▶ _WHAT TO DO_:
Please reproduce all of the data below exactly, leaving each picture out.

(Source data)
· · · ·
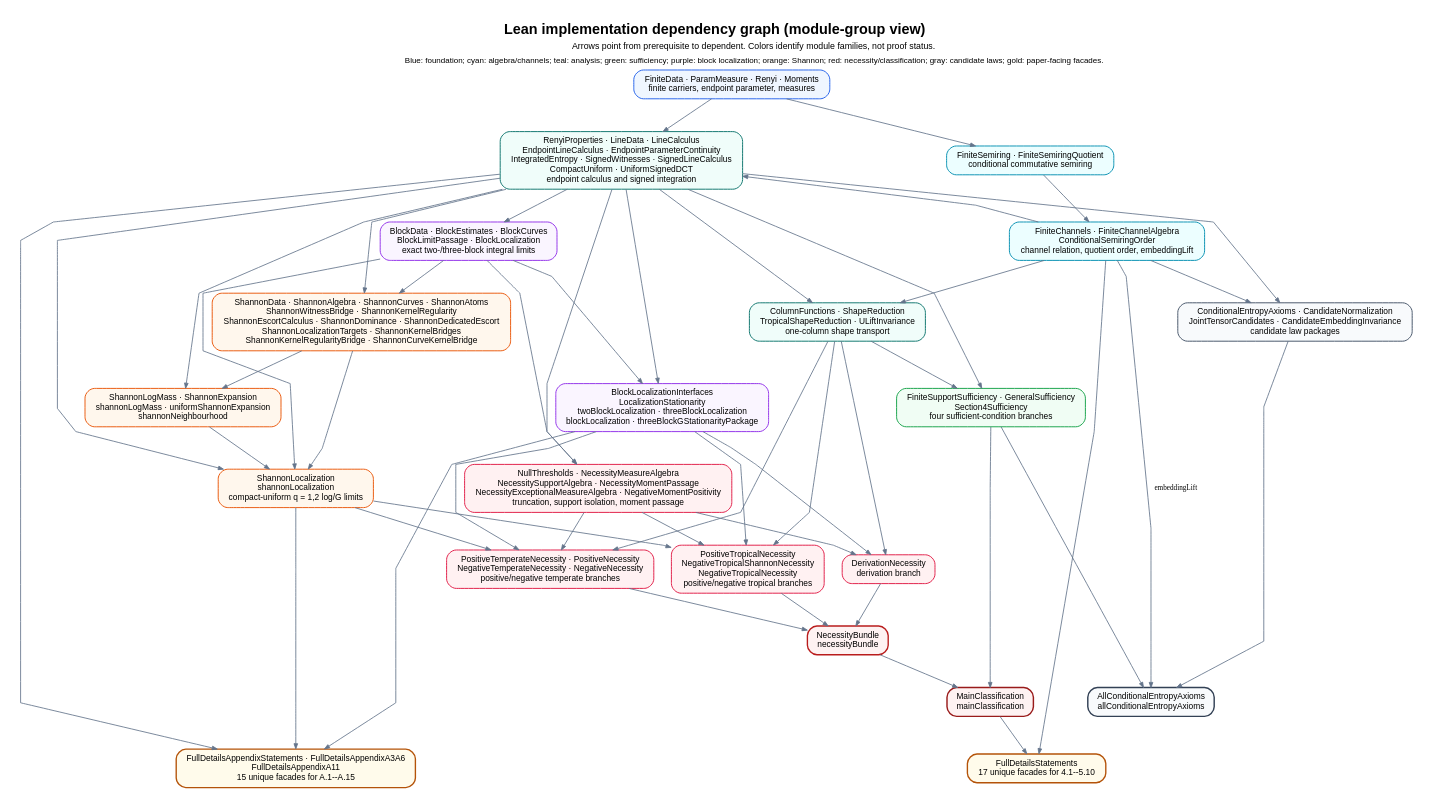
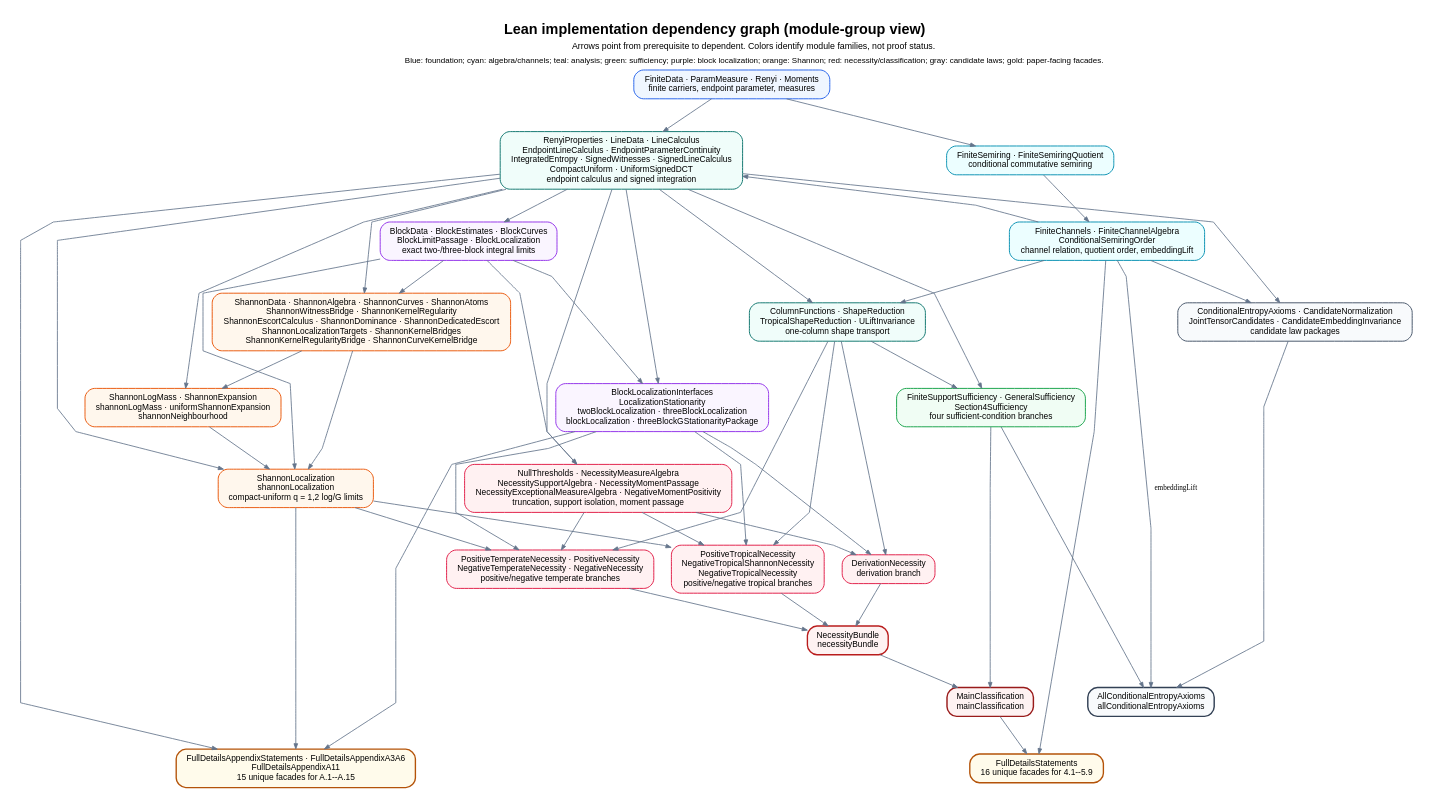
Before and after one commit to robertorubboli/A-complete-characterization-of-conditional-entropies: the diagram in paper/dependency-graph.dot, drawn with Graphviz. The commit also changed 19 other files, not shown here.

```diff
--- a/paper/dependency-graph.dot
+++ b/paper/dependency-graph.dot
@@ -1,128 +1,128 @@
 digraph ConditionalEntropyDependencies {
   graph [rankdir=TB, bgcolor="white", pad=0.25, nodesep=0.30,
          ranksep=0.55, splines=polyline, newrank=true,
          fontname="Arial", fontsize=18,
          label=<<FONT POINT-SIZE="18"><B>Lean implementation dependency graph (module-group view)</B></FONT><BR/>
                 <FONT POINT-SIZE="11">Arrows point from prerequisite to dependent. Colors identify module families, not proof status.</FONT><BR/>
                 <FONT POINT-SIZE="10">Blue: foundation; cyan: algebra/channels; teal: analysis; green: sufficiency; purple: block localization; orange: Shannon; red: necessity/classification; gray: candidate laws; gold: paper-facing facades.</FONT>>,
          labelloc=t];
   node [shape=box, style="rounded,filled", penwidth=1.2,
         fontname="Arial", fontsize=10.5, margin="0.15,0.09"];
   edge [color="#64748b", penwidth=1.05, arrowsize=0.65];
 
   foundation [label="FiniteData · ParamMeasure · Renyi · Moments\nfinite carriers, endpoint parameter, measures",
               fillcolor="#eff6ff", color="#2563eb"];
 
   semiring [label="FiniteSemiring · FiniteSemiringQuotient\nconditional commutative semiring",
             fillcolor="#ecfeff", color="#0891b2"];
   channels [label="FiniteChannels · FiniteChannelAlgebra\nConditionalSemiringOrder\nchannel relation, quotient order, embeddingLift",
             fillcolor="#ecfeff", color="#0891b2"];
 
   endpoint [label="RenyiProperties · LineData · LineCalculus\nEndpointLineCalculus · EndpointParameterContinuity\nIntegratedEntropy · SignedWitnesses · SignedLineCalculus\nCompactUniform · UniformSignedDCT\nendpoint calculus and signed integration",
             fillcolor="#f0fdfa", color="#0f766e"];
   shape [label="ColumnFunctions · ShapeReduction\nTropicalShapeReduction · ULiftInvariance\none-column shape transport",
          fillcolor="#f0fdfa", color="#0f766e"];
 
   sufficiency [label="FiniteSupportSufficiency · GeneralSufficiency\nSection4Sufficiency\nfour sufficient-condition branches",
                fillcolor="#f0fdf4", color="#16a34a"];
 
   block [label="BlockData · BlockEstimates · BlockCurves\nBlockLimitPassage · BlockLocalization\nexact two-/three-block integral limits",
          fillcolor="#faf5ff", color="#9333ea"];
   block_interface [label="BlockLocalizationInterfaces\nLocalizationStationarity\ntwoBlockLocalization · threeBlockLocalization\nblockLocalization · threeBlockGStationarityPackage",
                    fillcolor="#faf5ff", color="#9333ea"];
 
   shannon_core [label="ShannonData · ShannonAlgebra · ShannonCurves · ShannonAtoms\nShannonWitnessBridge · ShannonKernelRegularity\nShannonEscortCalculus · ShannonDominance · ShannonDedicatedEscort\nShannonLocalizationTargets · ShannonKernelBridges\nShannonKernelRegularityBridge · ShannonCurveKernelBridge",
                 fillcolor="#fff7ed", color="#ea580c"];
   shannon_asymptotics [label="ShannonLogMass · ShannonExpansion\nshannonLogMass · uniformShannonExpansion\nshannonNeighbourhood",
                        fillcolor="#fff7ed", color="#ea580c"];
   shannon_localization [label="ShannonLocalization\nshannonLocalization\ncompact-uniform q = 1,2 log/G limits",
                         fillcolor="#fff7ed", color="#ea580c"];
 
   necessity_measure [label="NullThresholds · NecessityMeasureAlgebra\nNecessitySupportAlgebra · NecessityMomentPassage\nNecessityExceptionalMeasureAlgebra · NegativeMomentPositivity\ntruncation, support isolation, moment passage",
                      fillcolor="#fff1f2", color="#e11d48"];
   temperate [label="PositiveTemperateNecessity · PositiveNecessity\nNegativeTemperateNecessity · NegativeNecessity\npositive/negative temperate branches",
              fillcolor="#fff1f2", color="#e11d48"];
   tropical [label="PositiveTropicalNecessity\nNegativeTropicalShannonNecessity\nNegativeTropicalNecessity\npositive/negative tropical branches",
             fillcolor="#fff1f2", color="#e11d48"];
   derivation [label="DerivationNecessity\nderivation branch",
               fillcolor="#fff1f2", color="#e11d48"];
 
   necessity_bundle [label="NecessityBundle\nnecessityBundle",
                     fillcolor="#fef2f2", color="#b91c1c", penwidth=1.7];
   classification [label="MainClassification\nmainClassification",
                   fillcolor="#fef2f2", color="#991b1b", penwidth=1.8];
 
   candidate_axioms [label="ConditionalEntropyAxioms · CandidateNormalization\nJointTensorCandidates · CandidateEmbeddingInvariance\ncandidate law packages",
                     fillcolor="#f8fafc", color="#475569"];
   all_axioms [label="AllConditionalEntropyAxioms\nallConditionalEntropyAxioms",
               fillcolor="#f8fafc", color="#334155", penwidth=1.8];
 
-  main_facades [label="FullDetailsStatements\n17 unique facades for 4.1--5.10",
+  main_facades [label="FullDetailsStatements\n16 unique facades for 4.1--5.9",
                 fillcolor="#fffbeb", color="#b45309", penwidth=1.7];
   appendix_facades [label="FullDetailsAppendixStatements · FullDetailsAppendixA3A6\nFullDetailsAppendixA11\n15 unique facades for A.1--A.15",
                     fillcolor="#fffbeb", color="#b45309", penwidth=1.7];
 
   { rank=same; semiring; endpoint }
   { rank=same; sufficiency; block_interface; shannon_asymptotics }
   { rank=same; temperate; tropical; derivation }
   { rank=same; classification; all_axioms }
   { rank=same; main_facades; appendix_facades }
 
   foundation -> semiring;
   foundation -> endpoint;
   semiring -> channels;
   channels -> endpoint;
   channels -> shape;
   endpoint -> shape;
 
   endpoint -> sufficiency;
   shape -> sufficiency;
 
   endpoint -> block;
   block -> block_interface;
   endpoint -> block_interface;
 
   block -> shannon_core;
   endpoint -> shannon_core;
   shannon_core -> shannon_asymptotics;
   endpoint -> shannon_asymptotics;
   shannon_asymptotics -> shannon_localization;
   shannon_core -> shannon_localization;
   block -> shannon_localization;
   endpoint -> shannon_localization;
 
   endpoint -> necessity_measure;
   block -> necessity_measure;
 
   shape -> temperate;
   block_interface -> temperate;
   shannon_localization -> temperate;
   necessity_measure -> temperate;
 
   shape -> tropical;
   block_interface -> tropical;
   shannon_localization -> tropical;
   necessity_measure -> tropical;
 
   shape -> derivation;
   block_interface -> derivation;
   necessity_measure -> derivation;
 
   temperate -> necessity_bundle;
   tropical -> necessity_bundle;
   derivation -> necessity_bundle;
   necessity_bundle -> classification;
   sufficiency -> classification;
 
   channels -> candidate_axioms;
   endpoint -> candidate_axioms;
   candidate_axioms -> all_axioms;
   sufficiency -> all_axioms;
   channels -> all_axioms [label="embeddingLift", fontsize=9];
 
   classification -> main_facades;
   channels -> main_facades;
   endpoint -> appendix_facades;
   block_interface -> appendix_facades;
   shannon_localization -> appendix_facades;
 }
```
· · · ·
▶ _PROBLEM SOLUTION_:
Before and after one commit to robertorubboli/A-complete-characterization-of-conditional-entropies: the diagram in paper/dependency-graph.dot, drawn with Graphviz. The commit also changed 19 other files, not shown here.

```diff
--- a/paper/dependency-graph.dot
+++ b/paper/dependency-graph.dot
@@ -1,128 +1,128 @@
 digraph ConditionalEntropyDependencies {
   graph [rankdir=TB, bgcolor="white", pad=0.25, nodesep=0.30,
          ranksep=0.55, splines=polyline, newrank=true,
          fontname="Arial", fontsize=18,
          label=<<FONT POINT-SIZE="18"><B>Lean implementation dependency graph (module-group view)</B></FONT><BR/>
                 <FONT POINT-SIZE="11">Arrows point from prerequisite to dependent. Colors identify module families, not proof status.</FONT><BR/>
                 <FONT POINT-SIZE="10">Blue: foundation; cyan: algebra/channels; teal: analysis; green: sufficiency; purple: block localization; orange: Shannon; red: necessity/classification; gray: candidate laws; gold: paper-facing facades.</FONT>>,
          labelloc=t];
   node [shape=box, style="rounded,filled", penwidth=1.2,
         fontname="Arial", fontsize=10.5, margin="0.15,0.09"];
   edge [color="#64748b", penwidth=1.05, arrowsize=0.65];
 
   foundation [label="FiniteData · ParamMeasure · Renyi · Moments\nfinite carriers, endpoint parameter, measures",
               fillcolor="#eff6ff", color="#2563eb"];
 
   semiring [label="FiniteSemiring · FiniteSemiringQuotient\nconditional commutative semiring",
             fillcolor="#ecfeff", color="#0891b2"];
   channels [label="FiniteChannels · FiniteChannelAlgebra\nConditionalSemiringOrder\nchannel relation, quotient order, embeddingLift",
             fillcolor="#ecfeff", color="#0891b2"];
 
   endpoint [label="RenyiProperties · LineData · LineCalculus\nEndpointLineCalculus · EndpointParameterContinuity\nIntegratedEntropy · SignedWitnesses · SignedLineCalculus\nCompactUniform · UniformSignedDCT\nendpoint calculus and signed integration",
             fillcolor="#f0fdfa", color="#0f766e"];
   shape [label="ColumnFunctions · ShapeReduction\nTropicalShapeReduction · ULiftInvariance\none-column shape transport",
          fillcolor="#f0fdfa", color="#0f766e"];
 
   sufficiency [label="FiniteSupportSufficiency · GeneralSufficiency\nSection4Sufficiency\nfour sufficient-condition branches",
                fillcolor="#f0fdf4", color="#16a34a"];
 
   block [label="BlockData · BlockEstimates · BlockCurves\nBlockLimitPassage · BlockLocalization\nexact two-/three-block integral limits",
          fillcolor="#faf5ff", color="#9333ea"];
   block_interface [label="BlockLocalizationInterfaces\nLocalizationStationarity\ntwoBlockLocalization · threeBlockLocalization\nblockLocalization · threeBlockGStationarityPackage",
                    fillcolor="#faf5ff", color="#9333ea"];
 
   shannon_core [label="ShannonData · ShannonAlgebra · ShannonCurves · ShannonAtoms\nShannonWitnessBridge · ShannonKernelRegularity\nShannonEscortCalculus · ShannonDominance · ShannonDedicatedEscort\nShannonLocalizationTargets · ShannonKernelBridges\nShannonKernelRegularityBridge · ShannonCurveKernelBridge",
                 fillcolor="#fff7ed", color="#ea580c"];
   shannon_asymptotics [label="ShannonLogMass · ShannonExpansion\nshannonLogMass · uniformShannonExpansion\nshannonNeighbourhood",
                        fillcolor="#fff7ed", color="#ea580c"];
   shannon_localization [label="ShannonLocalization\nshannonLocalization\ncompact-uniform q = 1,2 log/G limits",
                         fillcolor="#fff7ed", color="#ea580c"];
 
   necessity_measure [label="NullThresholds · NecessityMeasureAlgebra\nNecessitySupportAlgebra · NecessityMomentPassage\nNecessityExceptionalMeasureAlgebra · NegativeMomentPositivity\ntruncation, support isolation, moment passage",
                      fillcolor="#fff1f2", color="#e11d48"];
   temperate [label="PositiveTemperateNecessity · PositiveNecessity\nNegativeTemperateNecessity · NegativeNecessity\npositive/negative temperate branches",
              fillcolor="#fff1f2", color="#e11d48"];
   tropical [label="PositiveTropicalNecessity\nNegativeTropicalShannonNecessity\nNegativeTropicalNecessity\npositive/negative tropical branches",
             fillcolor="#fff1f2", color="#e11d48"];
   derivation [label="DerivationNecessity\nderivation branch",
               fillcolor="#fff1f2", color="#e11d48"];
 
   necessity_bundle [label="NecessityBundle\nnecessityBundle",
                     fillcolor="#fef2f2", color="#b91c1c", penwidth=1.7];
   classification [label="MainClassification\nmainClassification",
                   fillcolor="#fef2f2", color="#991b1b", penwidth=1.8];
 
   candidate_axioms [label="ConditionalEntropyAxioms · CandidateNormalization\nJointTensorCandidates · CandidateEmbeddingInvariance\ncandidate law packages",
                     fillcolor="#f8fafc", color="#475569"];
   all_axioms [label="AllConditionalEntropyAxioms\nallConditionalEntropyAxioms",
               fillcolor="#f8fafc", color="#334155", penwidth=1.8];
 
-  main_facades [label="FullDetailsStatements\n17 unique facades for 4.1--5.10",
+  main_facades [label="FullDetailsStatements\n16 unique facades for 4.1--5.9",
                 fillcolor="#fffbeb", color="#b45309", penwidth=1.7];
   appendix_facades [label="FullDetailsAppendixStatements · FullDetailsAppendixA3A6\nFullDetailsAppendixA11\n15 unique facades for A.1--A.15",
                     fillcolor="#fffbeb", color="#b45309", penwidth=1.7];
 
   { rank=same; semiring; endpoint }
   { rank=same; sufficiency; block_interface; shannon_asymptotics }
   { rank=same; temperate; tropical; derivation }
   { rank=same; classification; all_axioms }
   { rank=same; main_facades; appendix_facades }
 
   foundation -> semiring;
   foundation -> endpoint;
   semiring -> channels;
   channels -> endpoint;
   channels -> shape;
   endpoint -> shape;
 
   endpoint -> sufficiency;
   shape -> sufficiency;
 
   endpoint -> block;
   block -> block_interface;
   endpoint -> block_interface;
 
   block -> shannon_core;
   endpoint -> shannon_core;
   shannon_core -> shannon_asymptotics;
   endpoint -> shannon_asymptotics;
   shannon_asymptotics -> shannon_localization;
   shannon_core -> shannon_localization;
   block -> shannon_localization;
   endpoint -> shannon_localization;
 
   endpoint -> necessity_measure;
   block -> necessity_measure;
 
   shape -> temperate;
   block_interface -> temperate;
   shannon_localization -> temperate;
   necessity_measure -> temperate;
 
   shape -> tropical;
   block_interface -> tropical;
   shannon_localization -> tropical;
   necessity_measure -> tropical;
 
   shape -> derivation;
   block_interface -> derivation;
   necessity_measure -> derivation;
 
   temperate -> necessity_bundle;
   tropical -> necessity_bundle;
   derivation -> necessity_bundle;
   necessity_bundle -> classification;
   sufficiency -> classification;
 
   channels -> candidate_axioms;
   endpoint -> candidate_axioms;
   candidate_axioms -> all_axioms;
   sufficiency -> all_axioms;
   channels -> all_axioms [label="embeddingLift", fontsize=9];
 
   classification -> main_facades;
   channels -> main_facades;
   endpoint -> appendix_facades;
   block_interface -> appendix_facades;
   shannon_localization -> appendix_facades;
 }
```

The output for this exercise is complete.